This is a big one. It is the work energy theorem (albeit in abbreviated form). The work energy theorem states that the net external work done on a non-deformable object is equal to the change in kinetic energy of that object.

Notes: | ||

1. | Work is a scalar (a number with units) rather than a vector. | |

2. | In using this equation one should actually write it as emphasizing the fact that the net work is the sum of the amount of work done by the individual force acting on the object. |

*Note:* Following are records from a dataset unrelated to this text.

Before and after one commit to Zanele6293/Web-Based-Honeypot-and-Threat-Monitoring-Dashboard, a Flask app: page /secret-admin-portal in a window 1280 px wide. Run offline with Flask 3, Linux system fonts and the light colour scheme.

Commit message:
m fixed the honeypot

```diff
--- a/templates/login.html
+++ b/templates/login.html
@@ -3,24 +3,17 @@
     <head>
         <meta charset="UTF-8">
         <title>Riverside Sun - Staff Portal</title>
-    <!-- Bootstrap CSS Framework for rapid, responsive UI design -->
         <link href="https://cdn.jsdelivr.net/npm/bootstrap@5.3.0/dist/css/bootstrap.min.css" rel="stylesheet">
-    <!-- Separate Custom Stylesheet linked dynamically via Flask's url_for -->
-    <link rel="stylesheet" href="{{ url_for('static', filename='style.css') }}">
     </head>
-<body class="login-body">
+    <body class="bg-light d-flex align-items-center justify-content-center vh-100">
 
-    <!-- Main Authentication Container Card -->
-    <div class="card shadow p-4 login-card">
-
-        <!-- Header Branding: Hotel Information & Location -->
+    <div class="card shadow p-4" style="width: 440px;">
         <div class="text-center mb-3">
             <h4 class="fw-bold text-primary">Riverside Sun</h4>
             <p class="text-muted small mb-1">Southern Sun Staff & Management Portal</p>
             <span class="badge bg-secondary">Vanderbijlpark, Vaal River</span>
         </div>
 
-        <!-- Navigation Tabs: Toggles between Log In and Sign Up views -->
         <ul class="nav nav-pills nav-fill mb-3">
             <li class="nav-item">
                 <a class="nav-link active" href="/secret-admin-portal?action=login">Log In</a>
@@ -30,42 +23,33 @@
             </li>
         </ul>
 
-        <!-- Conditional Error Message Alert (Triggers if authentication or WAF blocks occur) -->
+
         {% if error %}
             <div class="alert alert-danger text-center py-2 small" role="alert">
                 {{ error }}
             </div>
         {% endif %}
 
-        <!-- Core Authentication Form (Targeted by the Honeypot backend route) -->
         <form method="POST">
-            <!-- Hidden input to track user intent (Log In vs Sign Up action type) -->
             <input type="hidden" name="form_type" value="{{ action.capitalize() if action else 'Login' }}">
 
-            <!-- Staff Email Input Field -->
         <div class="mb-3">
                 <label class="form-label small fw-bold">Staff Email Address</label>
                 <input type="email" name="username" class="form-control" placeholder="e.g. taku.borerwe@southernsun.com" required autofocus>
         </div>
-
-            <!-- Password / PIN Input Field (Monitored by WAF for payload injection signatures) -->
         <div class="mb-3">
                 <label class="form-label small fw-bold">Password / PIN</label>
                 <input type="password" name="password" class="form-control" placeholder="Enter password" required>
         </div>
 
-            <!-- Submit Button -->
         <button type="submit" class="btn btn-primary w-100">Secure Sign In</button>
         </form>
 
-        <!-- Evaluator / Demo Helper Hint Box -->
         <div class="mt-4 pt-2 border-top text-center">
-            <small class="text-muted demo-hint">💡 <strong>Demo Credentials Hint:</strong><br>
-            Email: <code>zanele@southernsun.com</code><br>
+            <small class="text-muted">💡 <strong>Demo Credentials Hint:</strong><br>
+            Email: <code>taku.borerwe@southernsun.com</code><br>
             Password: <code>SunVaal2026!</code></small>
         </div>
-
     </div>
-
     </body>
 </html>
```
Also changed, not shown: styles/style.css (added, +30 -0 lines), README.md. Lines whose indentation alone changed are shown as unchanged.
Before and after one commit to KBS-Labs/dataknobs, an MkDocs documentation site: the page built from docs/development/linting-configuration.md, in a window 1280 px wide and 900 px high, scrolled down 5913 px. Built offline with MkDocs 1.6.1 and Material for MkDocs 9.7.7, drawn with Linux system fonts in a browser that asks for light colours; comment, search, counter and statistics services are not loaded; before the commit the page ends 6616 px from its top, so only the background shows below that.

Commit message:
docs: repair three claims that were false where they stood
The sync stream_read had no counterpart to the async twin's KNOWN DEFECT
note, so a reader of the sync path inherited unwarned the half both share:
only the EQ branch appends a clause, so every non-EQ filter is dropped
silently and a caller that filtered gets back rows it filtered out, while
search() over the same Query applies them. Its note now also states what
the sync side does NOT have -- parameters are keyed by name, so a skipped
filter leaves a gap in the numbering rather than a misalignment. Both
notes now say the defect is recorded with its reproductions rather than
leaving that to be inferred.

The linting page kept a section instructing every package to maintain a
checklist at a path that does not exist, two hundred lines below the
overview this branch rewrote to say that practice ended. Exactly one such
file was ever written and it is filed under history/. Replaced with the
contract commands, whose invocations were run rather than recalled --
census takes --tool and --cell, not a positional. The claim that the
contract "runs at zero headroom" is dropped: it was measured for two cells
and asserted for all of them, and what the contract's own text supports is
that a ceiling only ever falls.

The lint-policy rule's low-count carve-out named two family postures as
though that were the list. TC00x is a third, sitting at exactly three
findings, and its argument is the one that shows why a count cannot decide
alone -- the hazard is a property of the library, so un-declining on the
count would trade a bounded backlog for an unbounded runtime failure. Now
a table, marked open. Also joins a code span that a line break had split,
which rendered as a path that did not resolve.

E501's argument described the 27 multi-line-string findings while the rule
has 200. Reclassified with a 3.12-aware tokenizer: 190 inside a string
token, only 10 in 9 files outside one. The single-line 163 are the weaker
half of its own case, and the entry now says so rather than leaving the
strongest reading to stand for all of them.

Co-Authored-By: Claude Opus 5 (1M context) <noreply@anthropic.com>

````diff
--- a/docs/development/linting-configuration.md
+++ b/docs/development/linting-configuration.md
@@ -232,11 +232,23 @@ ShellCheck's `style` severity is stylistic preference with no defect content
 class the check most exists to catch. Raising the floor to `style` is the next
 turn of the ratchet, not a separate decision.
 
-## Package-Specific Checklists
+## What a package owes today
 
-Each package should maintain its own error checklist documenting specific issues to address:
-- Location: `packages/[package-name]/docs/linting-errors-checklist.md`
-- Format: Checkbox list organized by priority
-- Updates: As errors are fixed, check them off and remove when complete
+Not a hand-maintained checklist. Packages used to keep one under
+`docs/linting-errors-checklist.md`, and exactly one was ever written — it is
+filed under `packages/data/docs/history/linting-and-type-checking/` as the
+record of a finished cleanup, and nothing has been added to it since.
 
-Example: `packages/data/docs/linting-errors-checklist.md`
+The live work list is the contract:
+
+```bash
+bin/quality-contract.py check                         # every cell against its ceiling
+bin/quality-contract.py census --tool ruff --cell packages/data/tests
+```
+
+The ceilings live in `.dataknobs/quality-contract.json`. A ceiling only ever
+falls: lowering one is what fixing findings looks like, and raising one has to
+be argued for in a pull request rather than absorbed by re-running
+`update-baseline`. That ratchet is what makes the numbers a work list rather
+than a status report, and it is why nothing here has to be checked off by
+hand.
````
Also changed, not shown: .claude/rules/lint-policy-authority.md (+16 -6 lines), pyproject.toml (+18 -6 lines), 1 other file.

**Tip:** This is a cause equals effect equation.
The cause on the left is equal to the effect on the right. When
you use this equation, after first writing it down, you should
enter into substitution mode. On the left, substitute the
applicable sum of the works for the net external work; on the
right, substitute the final kinetic energy minus the initial
kinetic energy. Keep the cause on the left and the effect on the
right until you have boiled it down to an algebra problem which
you can then solve for the sought quantity.